The “Fairness in Class Action Litigation Act,” H.R. 1927, merged with H.R. 526, the “Furthering Asbestos Claim Transparency Act.” The new bill passed the House on January 8 by a vote of 211-188. It is now titled “Fairness in Class Action Litigation and Furthering Asbestos Claim Transparency Act of 2016,” though some are referring to it as the “Frankenbill.” The bill now goes to the Senate for consideration. As previously noted, the bill would likely eviscerate consumer, antitrust, employment, and civil rights class actions by barring class certification unless proponents demonstrate, based on a “rigorous analysis of the evidence presented,” that each person in a class has suffered “the same type and scope of injury.” GovTrack estimates a 21% chance the bill will be enacted. See https://www.govtrack.us/congress/bills/114/hr1927.
VIII. Advisory Committee on Civil Rules
The Rule 23 Subcommittee of the Advisory Committee on Civil Rules has further refined the topics for possible amendments to include: (1) “frontloading” in Rule 23(e)(1), requiring information relating to the decision whether to send notice to the class of a proposed settlement; (2) making clear that a decision to send notice to the class under Rule 23(e)(1) is not appealable under Rule 23(f); (3) making clear in Rule 23(c)(2)(B) that the Rule 23(e)(1) notice does trigger the opt-out period in Rule 23(b)(3) class actions; (4) updating Rule 23(c)(2) regarding individual notice in Rule 23(b)(3) class actions; (5) addressing issues raised by “bad-faith” class action objectors; and (6) refining standards for approval of proposed class-action settlements under Rule 23(e)(2).
The Subcommittee is expected to make a final proposed amendment available to the Advisory Committee in April. If the Advisory Committee approves the draft amendment, it would be sent to the Standing Committee for its review and approval, followed by an official notice and public comment period on the draft rule.
Comments on this update or suggestions for AAI amicus participation should be directed to AAI Vice President and General Counsel Richard Brunell, firstname.lastname@example.org, 202-600-9640. Thanks to AAI Research Fellow Art Durst for help in preparing this update.
 Dow Chemical involved a $1.2 billion jury verdict (after trebling) obtained by a class of direct polyurethane purchasers represented by, inter alios, AAI Board Member Roberta Liebenberg and Advisory Board Member Joe Goldberg.
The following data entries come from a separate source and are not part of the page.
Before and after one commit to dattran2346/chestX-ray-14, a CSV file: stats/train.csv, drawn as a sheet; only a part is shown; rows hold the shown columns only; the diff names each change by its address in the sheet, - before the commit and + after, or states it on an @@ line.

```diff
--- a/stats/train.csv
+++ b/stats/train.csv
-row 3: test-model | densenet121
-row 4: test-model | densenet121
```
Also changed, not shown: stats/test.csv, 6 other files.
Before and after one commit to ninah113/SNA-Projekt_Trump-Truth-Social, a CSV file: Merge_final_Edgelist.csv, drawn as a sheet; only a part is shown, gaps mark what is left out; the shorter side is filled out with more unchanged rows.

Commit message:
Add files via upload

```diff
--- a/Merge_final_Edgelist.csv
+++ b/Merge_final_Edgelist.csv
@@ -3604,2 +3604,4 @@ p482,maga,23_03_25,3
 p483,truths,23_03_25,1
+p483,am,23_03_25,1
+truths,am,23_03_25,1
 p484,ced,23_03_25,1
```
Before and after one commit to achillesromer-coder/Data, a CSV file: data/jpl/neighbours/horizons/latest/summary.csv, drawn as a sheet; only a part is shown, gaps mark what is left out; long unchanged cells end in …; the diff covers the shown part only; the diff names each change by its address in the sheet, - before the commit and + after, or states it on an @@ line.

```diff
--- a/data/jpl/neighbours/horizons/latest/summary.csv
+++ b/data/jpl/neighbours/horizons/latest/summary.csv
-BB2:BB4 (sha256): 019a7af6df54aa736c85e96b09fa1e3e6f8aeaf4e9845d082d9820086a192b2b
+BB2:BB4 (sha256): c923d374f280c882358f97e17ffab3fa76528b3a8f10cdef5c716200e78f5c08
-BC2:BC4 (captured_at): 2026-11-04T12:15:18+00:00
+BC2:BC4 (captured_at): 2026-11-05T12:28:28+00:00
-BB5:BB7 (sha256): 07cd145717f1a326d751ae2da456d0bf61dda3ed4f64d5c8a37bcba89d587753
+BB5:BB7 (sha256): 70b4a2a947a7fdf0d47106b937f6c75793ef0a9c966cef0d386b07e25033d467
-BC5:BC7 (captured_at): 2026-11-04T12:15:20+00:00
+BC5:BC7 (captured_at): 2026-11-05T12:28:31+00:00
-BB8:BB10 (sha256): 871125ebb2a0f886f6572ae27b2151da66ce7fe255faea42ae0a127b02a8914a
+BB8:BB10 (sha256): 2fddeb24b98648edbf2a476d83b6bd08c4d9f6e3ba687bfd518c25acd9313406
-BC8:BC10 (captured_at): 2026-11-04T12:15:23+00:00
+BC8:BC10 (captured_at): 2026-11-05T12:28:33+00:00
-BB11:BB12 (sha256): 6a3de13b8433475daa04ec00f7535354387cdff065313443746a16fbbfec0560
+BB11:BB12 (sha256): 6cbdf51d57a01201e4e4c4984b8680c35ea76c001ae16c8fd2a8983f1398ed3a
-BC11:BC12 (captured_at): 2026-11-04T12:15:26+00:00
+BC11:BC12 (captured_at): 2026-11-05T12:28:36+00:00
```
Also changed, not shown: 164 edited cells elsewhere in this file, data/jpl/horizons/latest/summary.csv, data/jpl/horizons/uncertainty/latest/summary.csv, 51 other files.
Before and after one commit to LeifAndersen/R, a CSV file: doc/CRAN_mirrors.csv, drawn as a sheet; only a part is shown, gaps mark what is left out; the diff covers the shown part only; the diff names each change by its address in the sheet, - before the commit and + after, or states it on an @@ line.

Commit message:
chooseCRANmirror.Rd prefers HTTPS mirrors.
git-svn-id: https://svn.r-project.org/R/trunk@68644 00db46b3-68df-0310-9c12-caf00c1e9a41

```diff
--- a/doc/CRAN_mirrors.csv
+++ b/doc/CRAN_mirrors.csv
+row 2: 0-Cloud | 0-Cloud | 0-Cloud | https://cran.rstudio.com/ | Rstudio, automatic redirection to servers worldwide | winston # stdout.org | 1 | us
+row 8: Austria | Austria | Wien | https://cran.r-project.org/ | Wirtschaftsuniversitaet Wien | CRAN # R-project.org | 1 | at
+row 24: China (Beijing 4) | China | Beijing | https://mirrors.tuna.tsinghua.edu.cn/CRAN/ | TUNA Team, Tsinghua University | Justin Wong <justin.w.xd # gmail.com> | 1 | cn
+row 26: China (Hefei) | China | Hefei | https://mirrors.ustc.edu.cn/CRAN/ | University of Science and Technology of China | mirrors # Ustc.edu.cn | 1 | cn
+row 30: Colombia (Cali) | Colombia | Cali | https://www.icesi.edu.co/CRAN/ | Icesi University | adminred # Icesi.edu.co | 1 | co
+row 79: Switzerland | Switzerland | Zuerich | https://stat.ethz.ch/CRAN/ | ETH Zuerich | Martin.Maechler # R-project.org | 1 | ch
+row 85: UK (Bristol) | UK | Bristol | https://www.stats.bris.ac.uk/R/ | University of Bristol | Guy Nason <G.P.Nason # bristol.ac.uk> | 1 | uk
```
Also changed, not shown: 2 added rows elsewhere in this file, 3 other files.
Dow Chemical sought review principally on a theory that class-wide harm cannot be established by an increase in baseline prices when “prices are individually negotiated and individual purchasers frequently succeed in negotiating away allegedly collusive overcharges.” The Tenth Circuit had held that the district court did not abuse its discretion in finding that common issues predominated even if there were some individual issues as to negotiated prices.
 In Gomez, the defendant proposed a stipulated injunction in which it agreed not to send text messages that violated the law, but denied liability and disclaimed the existence of grounds for the imposition of the injunction.
 Brady v. Basic Research L.L.C., No. 2:13-cv-7169, 2016 WL 462916 (E.D.N.Y. Feb. 3, 2016). Plaintiffs argued that defendants’ gambit did not provide complete relief because, inter alia, it did not admit liability and failed to address plaintiffs’ claims for injunctive relief.